Version comparison data

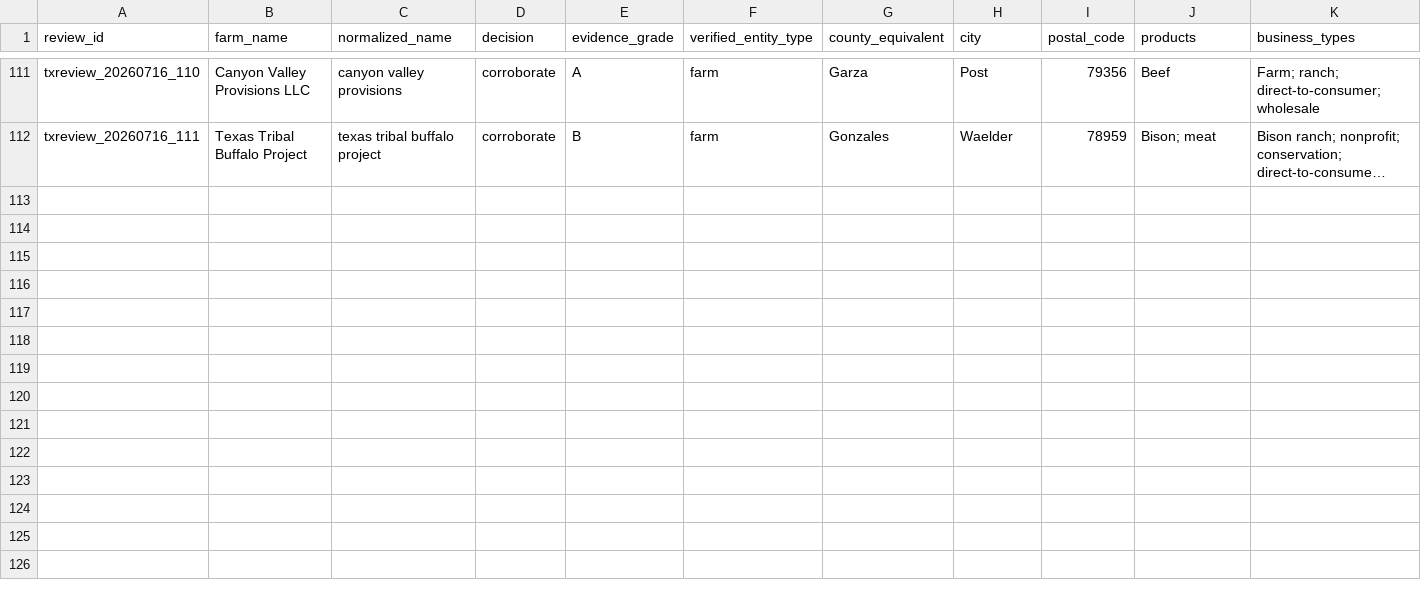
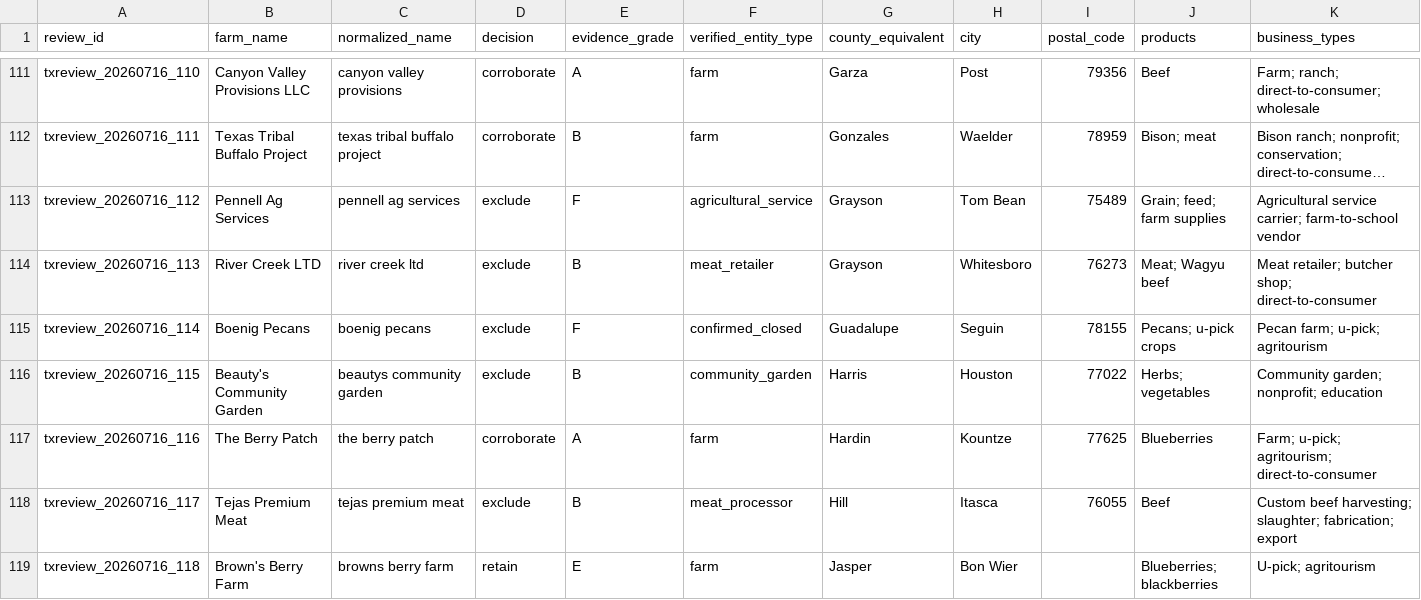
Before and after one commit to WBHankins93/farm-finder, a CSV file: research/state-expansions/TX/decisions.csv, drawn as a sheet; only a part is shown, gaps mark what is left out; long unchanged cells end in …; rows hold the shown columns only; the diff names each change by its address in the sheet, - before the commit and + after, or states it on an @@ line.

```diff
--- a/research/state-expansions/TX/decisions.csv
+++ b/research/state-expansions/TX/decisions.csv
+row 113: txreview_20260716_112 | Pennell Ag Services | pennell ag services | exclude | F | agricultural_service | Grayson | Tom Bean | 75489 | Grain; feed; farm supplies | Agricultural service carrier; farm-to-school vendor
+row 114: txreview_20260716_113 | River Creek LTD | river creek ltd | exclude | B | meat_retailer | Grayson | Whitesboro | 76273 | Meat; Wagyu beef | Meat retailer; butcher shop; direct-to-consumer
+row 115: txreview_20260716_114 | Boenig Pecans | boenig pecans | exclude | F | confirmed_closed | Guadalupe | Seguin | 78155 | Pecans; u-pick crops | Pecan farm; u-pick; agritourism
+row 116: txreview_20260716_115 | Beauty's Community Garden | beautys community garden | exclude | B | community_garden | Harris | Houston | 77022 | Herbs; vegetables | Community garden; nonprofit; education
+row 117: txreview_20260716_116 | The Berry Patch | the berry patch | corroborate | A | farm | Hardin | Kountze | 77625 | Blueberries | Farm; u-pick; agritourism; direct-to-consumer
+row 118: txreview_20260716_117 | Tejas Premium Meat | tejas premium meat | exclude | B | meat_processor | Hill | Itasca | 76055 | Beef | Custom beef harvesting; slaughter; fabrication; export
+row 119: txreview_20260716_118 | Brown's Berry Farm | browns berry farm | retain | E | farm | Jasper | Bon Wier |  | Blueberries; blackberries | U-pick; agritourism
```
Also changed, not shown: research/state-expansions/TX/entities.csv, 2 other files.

---

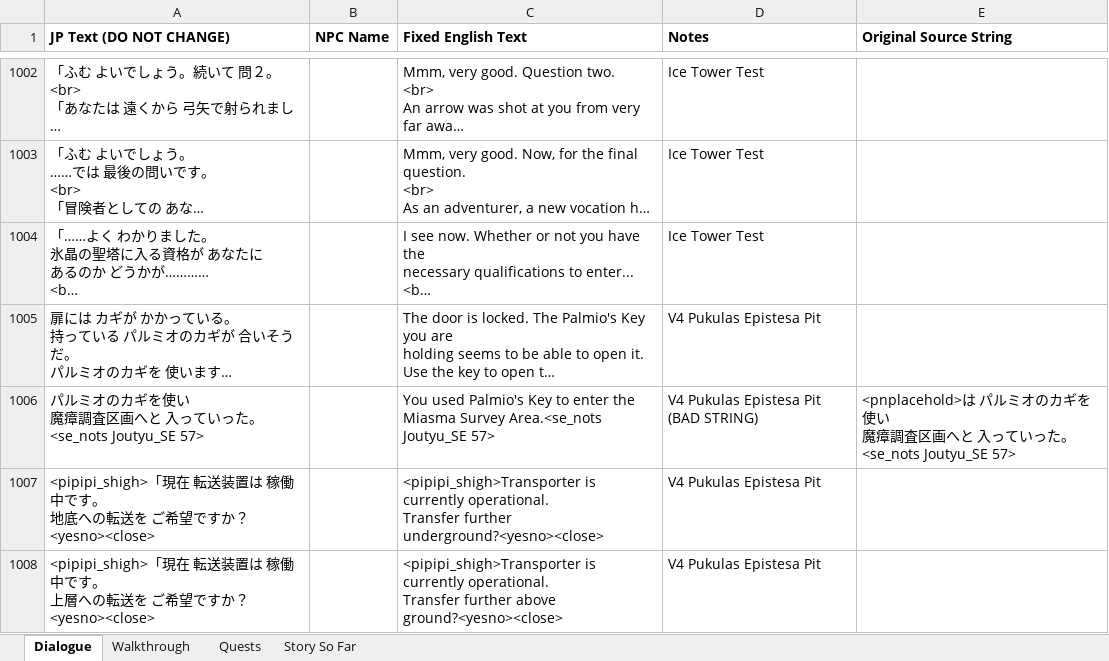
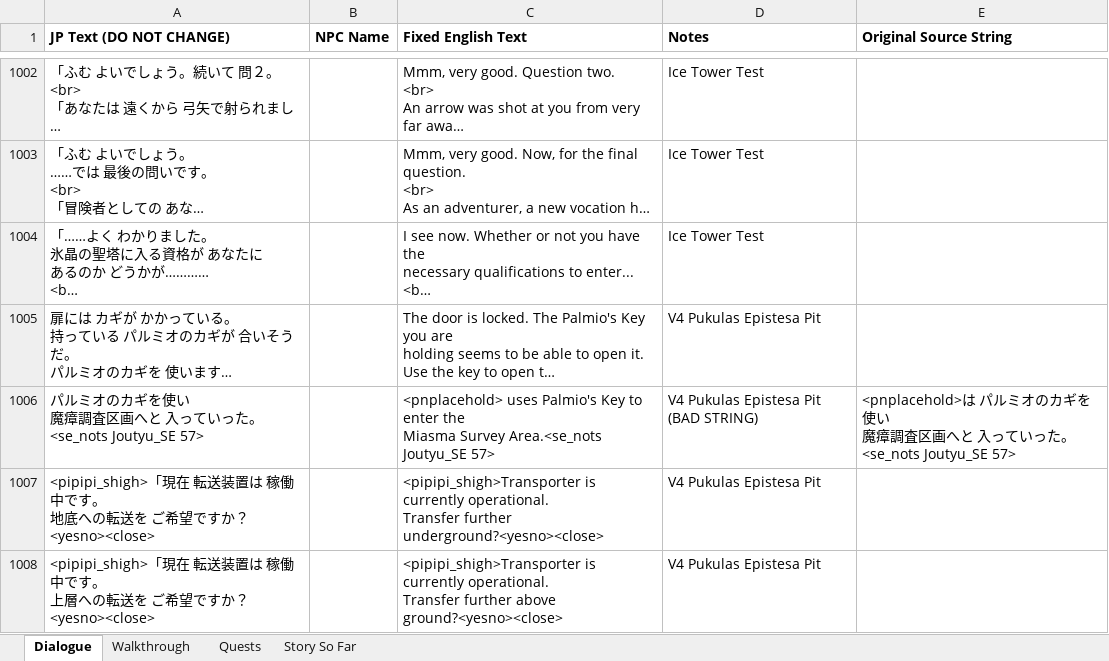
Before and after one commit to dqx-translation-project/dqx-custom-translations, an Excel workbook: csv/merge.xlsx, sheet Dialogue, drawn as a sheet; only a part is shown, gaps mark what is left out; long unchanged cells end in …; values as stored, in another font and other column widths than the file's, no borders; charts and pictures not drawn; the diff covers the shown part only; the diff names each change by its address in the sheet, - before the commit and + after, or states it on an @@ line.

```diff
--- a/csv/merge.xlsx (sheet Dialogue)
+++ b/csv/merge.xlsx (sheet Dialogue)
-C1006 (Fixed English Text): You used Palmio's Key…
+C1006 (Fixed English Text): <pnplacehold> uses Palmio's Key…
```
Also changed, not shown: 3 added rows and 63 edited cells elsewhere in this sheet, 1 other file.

■ **Exercise**
Search the records above for the word "expansions", then say how many lines contain it. Give the number alone.

■ **Answer to the problem**
4